↓↓↓
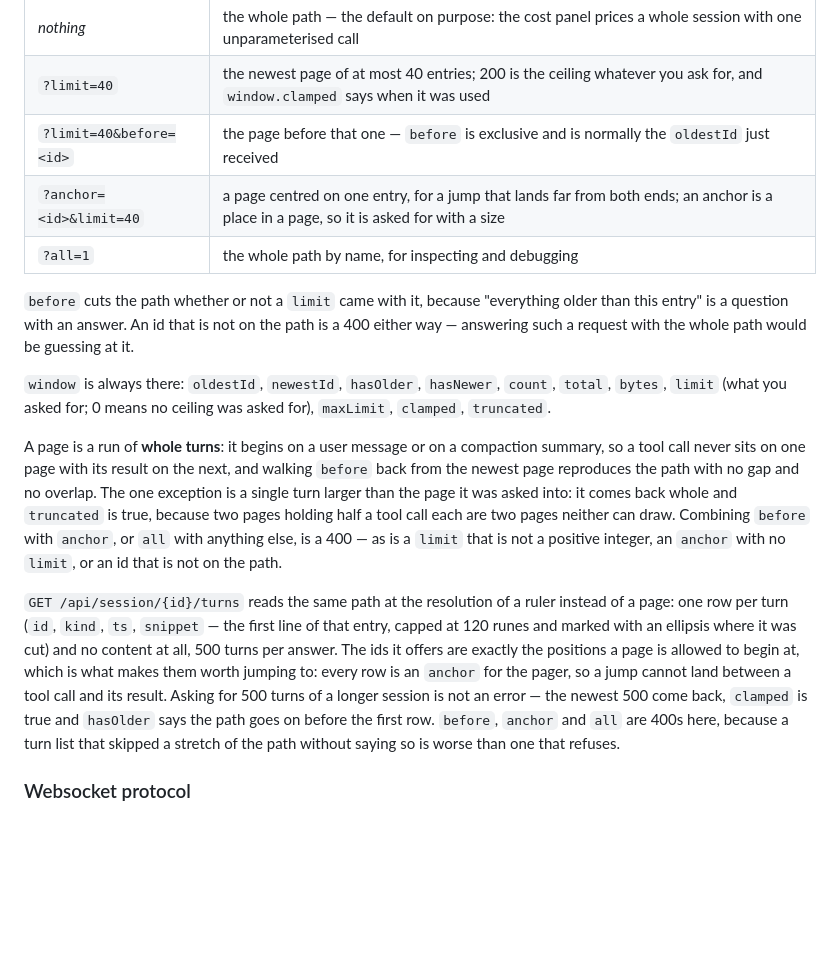
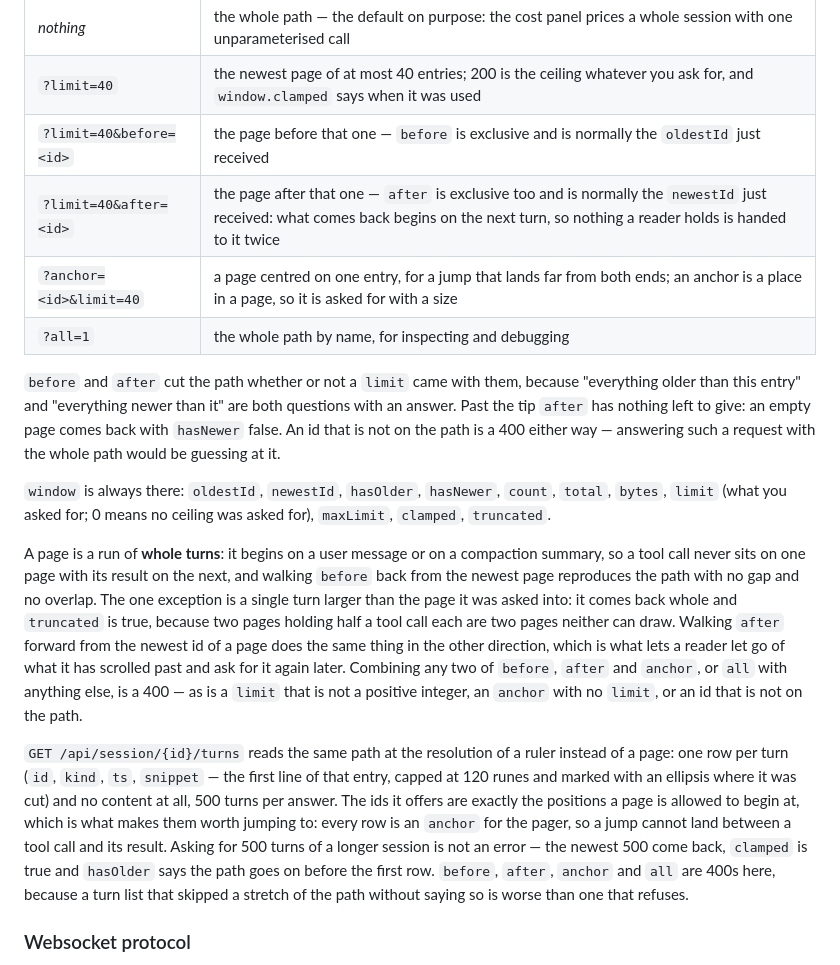
Before and after one commit to cs8425/bareloop, a Markdown page: README.md, the part around the change. Rendered like a GitHub page; blank space fills up the shorter version.

Commit message:
docs: the transcript endpoint takes after=

```diff
--- a/README.md
+++ b/README.md
@@ -537,12 +537,14 @@ and in `/inspect` instead of crossing the wire to be thrown away.
 | *nothing* | the whole path — the default on purpose: the cost panel prices a whole session with one unparameterised call |
 | `?limit=40` | the newest page of at most 40 entries; 200 is the ceiling whatever you ask for, and `window.clamped` says when it was used |
 | `?limit=40&before=<id>` | the page before that one — `before` is exclusive and is normally the `oldestId` just received |
+| `?limit=40&after=<id>` | the page after that one — `after` is exclusive too and is normally the `newestId` just received: what comes back begins on the next turn, so nothing a reader holds is handed to it twice |
 | `?anchor=<id>&limit=40` | a page centred on one entry, for a jump that lands far from both ends; an anchor is a place in a page, so it is asked for with a size |
 | `?all=1` | the whole path by name, for inspecting and debugging |
 
-`before` cuts the path whether or not a `limit` came with it, because "everything older than this entry"
-is a question with an answer. An id that is not on the path is a 400 either way — answering such a
-request with the whole path would be guessing at it.
+`before` and `after` cut the path whether or not a `limit` came with them, because "everything older than
+this entry" and "everything newer than it" are both questions with an answer. Past the tip `after` has
+nothing left to give: an empty page comes back with `hasNewer` false. An id that is not on the path is a
+400 either way — answering such a request with the whole path would be guessing at it.
 
 `window` is always there: `oldestId`, `newestId`, `hasOlder`, `hasNewer`, `count`, `total`, `bytes`,
 `limit` (what you asked for; 0 means no ceiling was asked for), `maxLimit`, `clamped`, `truncated`.
@@ -551,7 +553,9 @@ A page is a run of **whole turns**: it begins on a user message or on a compacti
 call never sits on one page with its result on the next, and walking `before` back from the newest page
 reproduces the path with no gap and no overlap. The one exception is a single turn larger than the page
 it was asked into: it comes back whole and `truncated` is true, because two pages holding half a tool
-call each are two pages neither can draw. Combining `before` with `anchor`, or `all` with anything else,
+call each are two pages neither can draw. Walking `after` forward from the newest id of a page does the
+same thing in the other direction, which is what lets a reader let go of what it has scrolled past and
+ask for it again later. Combining any two of `before`, `after` and `anchor`, or `all` with anything else,
 is a 400 — as is a `limit` that is not a positive integer, an `anchor` with no `limit`, or an id that is
 not on the path.
 
@@ -561,7 +565,8 @@ with an ellipsis where it was cut) and no content at all, 500 turns per answer.
 exactly the positions a page is allowed to begin at, which is what makes them worth jumping to: every row
 is an `anchor` for the pager, so a jump cannot land between a tool call and its result. Asking for 500
 turns of a longer session is not an error — the newest 500 come back, `clamped` is true and `hasOlder`
-says the path goes on before the first row. `before`, `anchor` and `all` are 400s here, because a turn
+says the path goes on before the first row. `before`, `after`, `anchor` and `all` are 400s here, because
+a turn
 list that skipped a stretch of the path without saying so is worse than one that refuses.
 
 ### Websocket protocol
```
↑↑↑
_Exercise details_. Could you set down the records above exactly, skipping any picture?

_Response_.
Before and after one commit to cs8425/bareloop, a Markdown page: README.md, the part around the change. Rendered like a GitHub page; blank space fills up the shorter version.

Commit message:
docs: the transcript endpoint takes after=

```diff
--- a/README.md
+++ b/README.md
@@ -537,12 +537,14 @@ and in `/inspect` instead of crossing the wire to be thrown away.
 | *nothing* | the whole path — the default on purpose: the cost panel prices a whole session with one unparameterised call |
 | `?limit=40` | the newest page of at most 40 entries; 200 is the ceiling whatever you ask for, and `window.clamped` says when it was used |
 | `?limit=40&before=<id>` | the page before that one — `before` is exclusive and is normally the `oldestId` just received |
+| `?limit=40&after=<id>` | the page after that one — `after` is exclusive too and is normally the `newestId` just received: what comes back begins on the next turn, so nothing a reader holds is handed to it twice |
 | `?anchor=<id>&limit=40` | a page centred on one entry, for a jump that lands far from both ends; an anchor is a place in a page, so it is asked for with a size |
 | `?all=1` | the whole path by name, for inspecting and debugging |
 
-`before` cuts the path whether or not a `limit` came with it, because "everything older than this entry"
-is a question with an answer. An id that is not on the path is a 400 either way — answering such a
-request with the whole path would be guessing at it.
+`before` and `after` cut the path whether or not a `limit` came with them, because "everything older than
+this entry" and "everything newer than it" are both questions with an answer. Past the tip `after` has
+nothing left to give: an empty page comes back with `hasNewer` false. An id that is not on the path is a
+400 either way — answering such a request with the whole path would be guessing at it.
 
 `window` is always there: `oldestId`, `newestId`, `hasOlder`, `hasNewer`, `count`, `total`, `bytes`,
 `limit` (what you asked for; 0 means no ceiling was asked for), `maxLimit`, `clamped`, `truncated`.
@@ -551,7 +553,9 @@ A page is a run of **whole turns**: it begins on a user message or on a compacti
 call never sits on one page with its result on the next, and walking `before` back from the newest page
 reproduces the path with no gap and no overlap. The one exception is a single turn larger than the page
 it was asked into: it comes back whole and `truncated` is true, because two pages holding half a tool
-call each are two pages neither can draw. Combining `before` with `anchor`, or `all` with anything else,
+call each are two pages neither can draw. Walking `after` forward from the newest id of a page does the
+same thing in the other direction, which is what lets a reader let go of what it has scrolled past and
+ask for it again later. Combining any two of `before`, `after` and `anchor`, or `all` with anything else,
 is a 400 — as is a `limit` that is not a positive integer, an `anchor` with no `limit`, or an id that is
 not on the path.
 
@@ -561,7 +565,8 @@ with an ellipsis where it was cut) and no content at all, 500 turns per answer.
 exactly the positions a page is allowed to begin at, which is what makes them worth jumping to: every row
 is an `anchor` for the pager, so a jump cannot land between a tool call and its result. Asking for 500
 turns of a longer session is not an error — the newest 500 come back, `clamped` is true and `hasOlder`
-says the path goes on before the first row. `before`, `anchor` and `all` are 400s here, because a turn
+says the path goes on before the first row. `before`, `after`, `anchor` and `all` are 400s here, because
+a turn
 list that skipped a stretch of the path without saying so is worse than one that refuses.
 
 ### Websocket protocol
```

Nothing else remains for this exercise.